Coinbase claims to have prioritized regulatory compliance since its earliest days, and the company has asserted that working with regulators is key to widespread acceptance for cryptocurrencies as an asset class.
“We’ve always believed that for crypto to gain the legitimacy needed for mainstream adoption, compliance can’t be an afterthought—it has to be core to the way we operate,” the company wrote in a blog post. “Compliance with existing regulatory frameworks isn’t an option—it’s a necessity.”
Snowden went on to compare Coinbase to a company that sells products much in the same way a home improvement retailer like Home Depot does, adding that its commitment to Know-Your-Customer (KYC) procedures—which helps them remain compliant with anti-money laundering regulations—is a drag on the crypto space.
“You’re not even building lawn mowers, you’re selling them, but great, you’ve popularized the lawnmower—lawnmowers are important, they’re valuable,” he said. “But when I go buy a lawnmower, nobody asks for me to hold up my passport and scan my face, and the fact that you guys go along with that is frankly toxic and embarrassing.”

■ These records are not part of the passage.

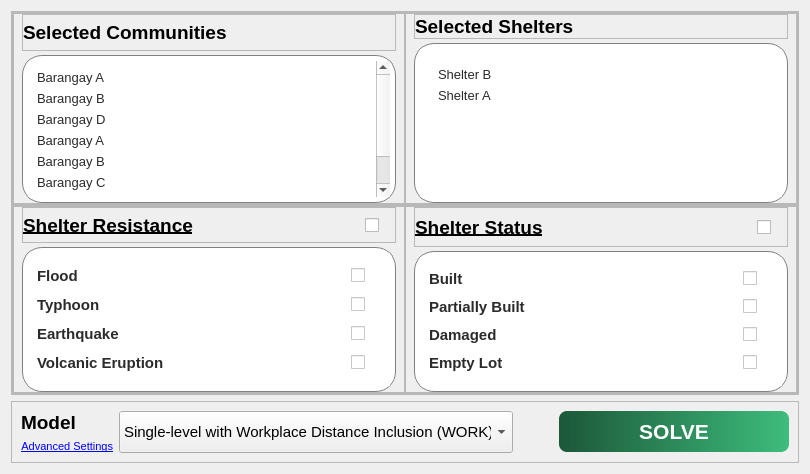
Lucianono/ShelterAlloc_Thesis, file FE/solveSettings.ui: the form before one commit.
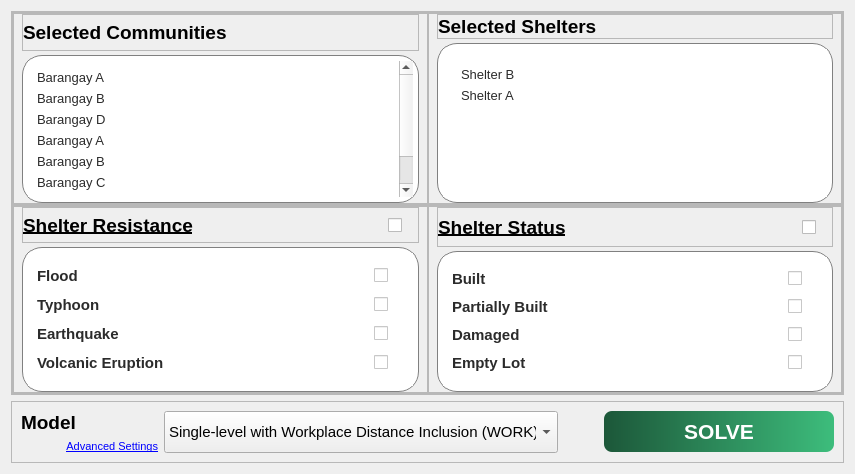
The form after the commit. Icons and pictures are not drawn.

Commit message: chore: changed label to button

The edit to the form file:
```diff
--- a/FE/solveSettings.ui
+++ b/FE/solveSettings.ui
@@ -6,7 +6,7 @@
    <rect>
     <x>0</x>
     <y>0</y>
-    <width>800</width>
+    <width>855</width>
     <height>474</height>
    </rect>
   </property>
@@ -14,121 +14,6 @@
    <string>Dialog</string>
   </property>
   <layout class="QGridLayout" name="gridLayout">
-   <item row="1" column="0">
-    <widget class="QFrame" name="frame_2">
-     <property name="styleSheet">
-      <string notr="true"/>
-     </property>
-     <property name="frameShape">
-      <enum>QFrame::StyledPanel</enum>
-     </property>
-     <property name="frameShadow">
-      <enum>QFrame::Raised</enum>
-     </property>
-     <layout class="QHBoxLayout" name="horizontalLayout">
-      <item>
-       <layout class="QVBoxLayout" name="verticalLayout">
-        <item>
-         <widget class="QLabel" name="label">
-          <property name="font">
-           <font>
-            <pointsize>14</pointsize>
-            <weight>75</weight>
-            <bold>true</bold>
-           </font>
-          </property>
-          <property name="styleSheet">
-           <string notr="true">qproperty-alignment: AlignRight;</string>
-          </property>
-          <property name="text">
-           <string>Model</string>
-          </property>
-         </widget>
-        </item>
-        <item>
-         <widget class="QPushButton" name="pushButton_2">
-          <property name="font">
-           <font>
-            <pointsize>8</pointsize>
-            <underline>true</underline>
-           </font>
-          </property>
-          <property name="styleSheet">
-           <string notr="true">border: none;
-background: none;
-text-decoration: underline;
-color:rgb(0, 0, 255);
-text-align: right;</string>
-          </property>
-          <property name="text">
-           <string>Advanced Settings</string>
-          </property>
-         </widget>
-        </item>
-       </layout>
-      </item>
-      <item>
-       <widget class="QComboBox" name="comboBox_2">
-        <property name="sizePolicy">
-         <sizepolicy hsizetype="Preferred" vsizetype="Minimum">
-          <horstretch>0</horstretch>
-          <verstretch>0</verstretch>
-         </sizepolicy>
-        </property>
-        <property name="minimumSize">
-         <size>
-          <width>0</width>
-          <height>0</height>
-         </size>
-        </property>
-        <property name="maximumSize">
-         <size>
-          <width>400</width>
-          <height>16777215</height>
-         </size>
-        </property>
-        <property name="font">
-         <font>
-          <pointsize>11</pointsize>
-         </font>
-        </property>
-        <item>
-         <property name="text">
-          <string>Single-level with Workplace Distance Inclusion (WORK)</string>
-         </property>
-        </item>
-        <item>
-         <property name="text">
-          <string>Bilevel No Transfer (BNT)</string>
-         </property>
-        </item>
-       </widget>
-      </item>
-      <item>
-       <widget class="QPushButton" name="pushButton">
-        <property name="font">
-         <font>
-          <pointsize>16</pointsize>
-          <weight>75</weight>
-          <bold>true</bold>
-         </font>
-        </property>
-        <property name="styleSheet">
-         <string notr="true">background: qlineargradient(spread:pad, x1:0, y1:0, x2:1, y2:0, stop:0 rgba(28, 87, 57, 255), stop:1 rgba(61, 189, 124, 255));
-color:rgb(255, 255, 255);
-border:none;
-padding:8px 80px;
-border-radius:8;
-margin-left:40px;</string>
-        </property>
-        <property name="text">
-         <string>SOLVE</string>
-        </property>
-       </widget>
-      </item>
-     </layout>
-    </widget>
-   </item>
    <item row="0" column="0">
     <widget class="QFrame" name="frame">
      <property name="enabled">
@@ -279,38 +164,40 @@
                 </widget>
                </item>
                <item>
-                <widget class="QLabel" name="label_15">
-                 <property name="enabled">
-                  <bool>true</bool>
+                <spacer name="horizontalSpacer_2">
+                 <property name="orientation">
+                  <enum>Qt::Horizontal</enum>
                  </property>
-                 <property name="sizePolicy">
-                  <sizepolicy hsizetype="Maximum" vsizetype="Maximum">
-                   <horstretch>0</horstretch>
-                   <verstretch>0</verstretch>
-                  </sizepolicy>
-                 </property>
-                 <property name="minimumSize">
+                 <property name="sizeHint" stdset="0">
                   <size>
-                   <width>0</width>
-                   <height>0</height>
+                   <width>40</width>
+                   <height>20</height>
                   </size>
                  </property>
-                 <property name="maximumSize">
-                  <size>
-                   <width>30</width>
-                   <height>30</height>
-                  </size>
+                </spacer>
+               </item>
+               <item>
+                <widget class="QPushButton" name="pushButton_4">
+                 <property name="styleSheet">
+                  <string notr="true">QPushButton{
+	background-color: none;
+	border: none;
+}</string>
                  </property>
                  <property name="text">
                   <string/>
                  </property>
-                 <property name="textFormat">
-                  <enum>Qt::RichText</enum>
+                 <property name="icon">
+                  <iconset resource="resources.qrc">
+                   <normaloff>:/ICONS/9022659_duotone_note_pencil.png</normaloff>:/ICONS/9022659_duotone_note_pencil.png</iconset>
                  </property>
-                 <property name="pixmap">
-                  <pixmap resource="resources.qrc">:/ICONS/9022659_duotone_note_pencil.png</pixmap>
+                 <property name="iconSize">
+                  <size>
+                   <width>30</width>
+                   <height>30</height>
+                  </size>
                  </property>
-                 <property name="scaledContents">
+                 <property name="checkable">
                   <bool>true</bool>
                  </property>
                 </widget>
@@ -348,8 +235,8 @@
                 <rect>
                  <x>0</x>
                  <y>0</y>
-                 <width>342</width>
-                 <height>188</height>
+                 <width>364</width>
+                 <height>239</height>
                 </rect>
                </property>
                <property name="font">
@@ -717,38 +604,41 @@
                 </widget>
                </item>
                <item>
-                <widget class="QLabel" name="label_7">
-                 <property name="enabled">
-                  <bool>true</bool>
+                <spacer name="horizontalSpacer">
+                 <property name="orientation">
+                  <enum>Qt::Horizontal</enum>
                  </property>
-                 <property name="sizePolicy">
-                  <sizepolicy hsizetype="Maximum" vsizetype="Maximum">
-                   <horstretch>0</horstretch>
-                   <verstretch>0</verstretch>
-                  </sizepolicy>
-                 </property>
-                 <property name="minimumSize">
+                 <property name="sizeHint" stdset="0">
                   <size>
-                   <width>0</width>
-                   <height>0</height>
+                   <width>40</width>
+                   <height>20</height>
                   </size>
                  </property>
-                 <property name="maximumSize">
-                  <size>
-                   <width>30</width>
-                   <height>30</height>
-                  </size>
+                </spacer>
+               </item>
+               <item>
+                <widget class="QPushButton" name="pushButton_3">
+                 <property name="styleSheet">
+                  <string notr="true">QPushButton{
+	background-color: none;
+	border: none;
+	align: right;
+}</string>
                  </property>
                  <property name="text">
                   <string/>
                  </property>
-                 <property name="textFormat">
-                  <enum>Qt::RichText</enum>
+                 <property name="icon">
+                  <iconset resource="resources.qrc">
+                   <normaloff>:/ICONS/9022659_duotone_note_pencil.png</normaloff>:/ICONS/9022659_duotone_note_pencil.png</iconset>
                  </property>
-                 <property name="pixmap">
-                  <pixmap resource="resources.qrc">:/ICONS/9022659_duotone_note_pencil.png</pixmap>
+                 <property name="iconSize">
+                  <size>
+                   <width>30</width>
+                   <height>30</height>
+                  </size>
                  </property>
-                 <property name="scaledContents">
+                 <property name="checkable">
                   <bool>true</bool>
                  </property>
                 </widget>
@@ -795,7 +685,7 @@
                 <rect>
                  <x>0</x>
                  <y>0</y>
-                 <width>359</width>
+                 <width>384</width>
                  <height>148</height>
                 </rect>
                </property>
@@ -1026,8 +916,8 @@
                 <rect>
                  <x>0</x>
                  <y>0</y>
-                 <width>359</width>
-                 <height>129</height>
+                 <width>364</width>
+                 <height>131</height>
                 </rect>
                </property>
                <property name="font">
@@ -1311,8 +1201,8 @@
                 <rect>
                  <x>0</x>
                  <y>0</y>
-                 <width>359</width>
-                 <height>124</height>
+                 <width>363</width>
+                 <height>131</height>
                 </rect>
                </property>
                <property name="font">
@@ -1471,6 +1361,121 @@
      </layout>
     </widget>
    </item>
+   <item row="2" column="0">
+    <widget class="QFrame" name="frame_2">
+     <property name="styleSheet">
+      <string notr="true"/>
+     </property>
+     <property name="frameShape">
+      <enum>QFrame::StyledPanel</enum>
+     </property>
+     <property name="frameShadow">
+      <enum>QFrame::Raised</enum>
+     </property>
+     <layout class="QHBoxLayout" name="horizontalLayout">
+      <item>
+       <layout class="QVBoxLayout" name="verticalLayout">
+        <item>
+         <widget class="QLabel" name="label">
+          <property name="font">
+           <font>
+            <pointsize>14</pointsize>
+            <weight>75</weight>
+            <bold>true</bold>
+           </font>
+          </property>
+          <property name="styleSheet">
+           <string notr="true">qproperty-alignment: AlignRight;</string>
+          </property>
+          <property name="text">
+           <string>Model</string>
+          </property>
+         </widget>
+        </item>
+        <item>
+         <widget class="QPushButton" name="pushButton_2">
+          <property name="font">
+           <font>
+            <pointsize>8</pointsize>
+            <underline>true</underline>
+           </font>
+          </property>
+          <property name="styleSheet">
+           <string notr="true">border: none;
+background: none;
+text-decoration: underline;
+color:rgb(0, 0, 255);
+text-align: right;</string>
+          </property>
+          <property name="text">
+           <string>Advanced Settings</string>
+          </property>
+         </widget>
+        </item>
+       </layout>
+      </item>
+      <item>
+       <widget class="QComboBox" name="comboBox_2">
+        <property name="sizePolicy">
+         <sizepolicy hsizetype="Preferred" vsizetype="Minimum">
+          <horstretch>0</horstretch>
+          <verstretch>0</verstretch>
+         </sizepolicy>
+        </property>
+        <property name="minimumSize">
+         <size>
+          <width>0</width>
+          <height>0</height>
+         </size>
+        </property>
+        <property name="maximumSize">
+         <size>
+          <width>400</width>
+          <height>16777215</height>
+         </size>
+        </property>
+        <property name="font">
+         <font>
+          <pointsize>11</pointsize>
+         </font>
+        </property>
+        <item>
+         <property name="text">
+          <string>Single-level with Workplace Distance Inclusion (WORK)</string>
+         </property>
+        </item>
+        <item>
+         <property name="text">
+          <string>Bilevel No Transfer (BNT)</string>
+         </property>
+        </item>
+       </widget>
+      </item>
+      <item>
+       <widget class="QPushButton" name="pushButton">
+        <property name="font">
+         <font>
+          <pointsize>16</pointsize>
+          <weight>75</weight>
+          <bold>true</bold>
+         </font>
+        </property>
+        <property name="styleSheet">
+         <string notr="true">background: qlineargradient(spread:pad, x1:0, y1:0, x2:1, y2:0, stop:0 rgba(28, 87, 57, 255), stop:1 rgba(61, 189, 124, 255));
+color:rgb(255, 255, 255);
+border:none;
+padding:8px 80px;
+border-radius:8;
+margin-left:40px;</string>
+        </property>
+        <property name="text">
+         <string>SOLVE</string>
+        </property>
+       </widget>
+      </item>
+     </layout>
+    </widget>
+   </item>
   </layout>
  </widget>
  <resources>
```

Snowden said that companies looking to bring individuals into the world of Web3 while also remaining compliant with regulations at the same time should do so in a way that doesn’t compromise the ideals that originally drove people to the industry.
“My plea to those of you who are in that big end of the pool is, if you’re going to cave, cave strategically,” Snowden said. “Leave space for the protocol and for the sort of values that we’re all supposed to be representing here.”
Coinbase has said that it has the same responsibilities as other large financial institutions when it comes to verifying customers who engage with the company and enforcing policies that prevent money laundering. Many of its compliance programs are modeled on retail banks.
The company explains that its compliance programs—which include monitoring the overall cryptocurrency market and detecting financial crime—are intended to protect its customers.
Snowden broadened his criticism to include any crypto exchange that keeps track of users’ funds.
“You don’t want to be in a position where you can check that, because really, that’s not your role in society, even if [the] government says it is,” Snowden said. “That’s for police, that’s for intelligence—that’s their job, and their job is supposed to be hard.”
Coinbase did not immediately reply to a request for comment from Decrypt.